● Description of the task
Lift out each line of the data that holds "keras".

Collection entries
────────────────────────────────────────
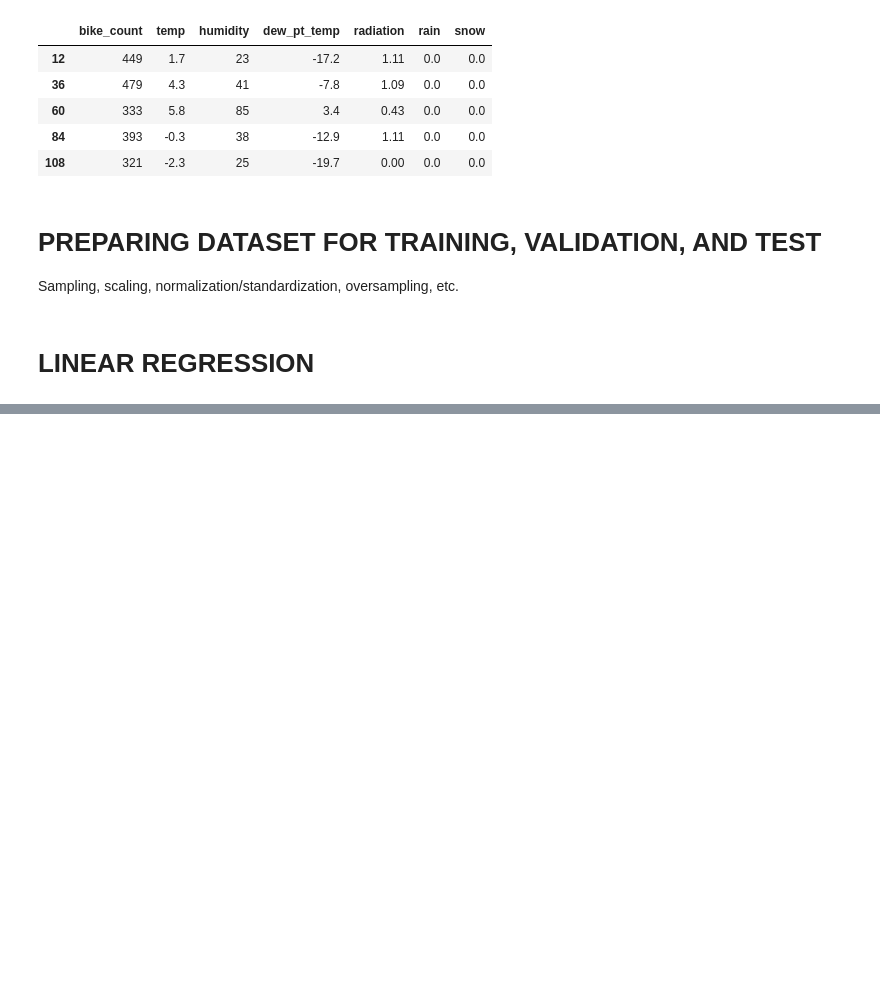
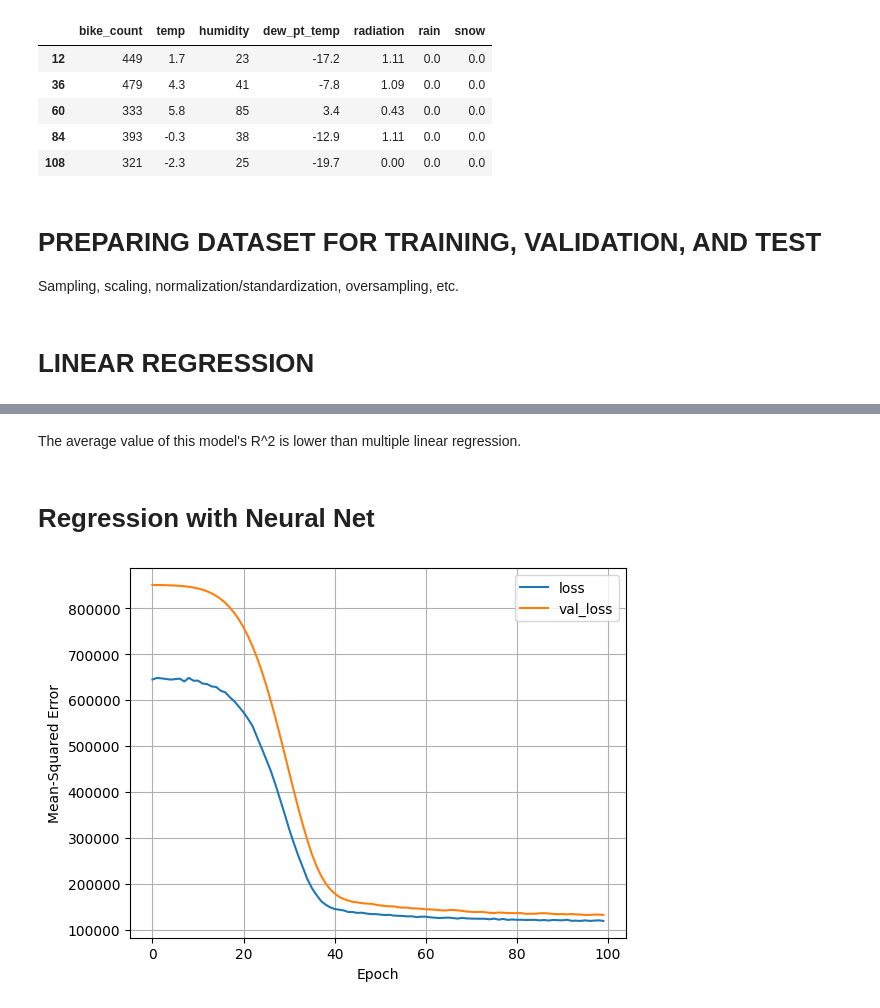
Before and after one commit to luthfiarsd/machinelearning-basic, a Jupyter notebook: regression-seoul_bike.ipynb, the cells around one changed output, grey strips where cells are left out. Saved outputs shown, nothing was run; the diff lists cells and outputs as text; code cells hidden in the pictures; blank space fills up the shorter version.

```diff
--- a/regression-seoul_bike.ipynb
+++ b/regression-seoul_bike.ipynb
@@ -90,0 +273,32 @@ from sklearn.linear_model import LinearRegression
+# %% [markdown]
+The average value of this model's R^2 is lower than multiple linear regression.
+# %% [markdown]
+# **Regression with Neural Net**
+# %%
+# Normalization: change the distribution of temperature data into a more standard or normal distribution, with a mean of zero and a standard deviation of one.
+
+# Input shape 1D
+temp_normalizer = tf.keras.layers.Normalization(input_shape=(1,), axis=None)
+# Adapt normalized value in X_train_temp (X_train_temp is reshaped first into 1D)
+temp_normalizer.adapt(X_train_temp.reshape(-1))
+
+# MAKE NEURAL NETWORK MODEL
+temp_nn_model = tf.keras.Sequential([
+    temp_normalizer,
+    tf.keras.layers.Dense(32, activation='relu'),
+    tf.keras.layers.Dense(32, activation='relu'),
+    tf.keras.layers.Dense(32, activation='relu'),
+    tf.keras.layers.Dense(1)
+])
+
+# COMPILE THE MODEL
+temp_nn_model.compile(optimizer=tf.keras.optimizers.Adam(learning_rate=0.001), loss='mean_squared_error')
+
+# FITTING THE MODEL INTO THE DATASET
+history = temp_nn_model.fit(
+        X_train_temp, y_train_temp, epochs=100, validation_data=(X_valid_temp, y_valid_temp), verbose=0
+    )
+# %%
+plot_loss(history)
+# %% [output]
+[figure, added]
```
Also changed, not shown: parts of 35 cells of this notebook.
────────────────────────────────────────
● The answer
+temp_normalizer = tf.keras.layers.Normalization(input_shape=(1,), axis=None)
+temp_nn_model = tf.keras.Sequential([
+    tf.keras.layers.Dense(32, activation='relu'),
+    tf.keras.layers.Dense(32, activation='relu'),
+    tf.keras.layers.Dense(32, activation='relu'),
+    tf.keras.layers.Dense(1)
+temp_nn_model.compile(optimizer=tf.keras.optimizers.Adam(learning_rate=0.001), loss='mean_squared_error')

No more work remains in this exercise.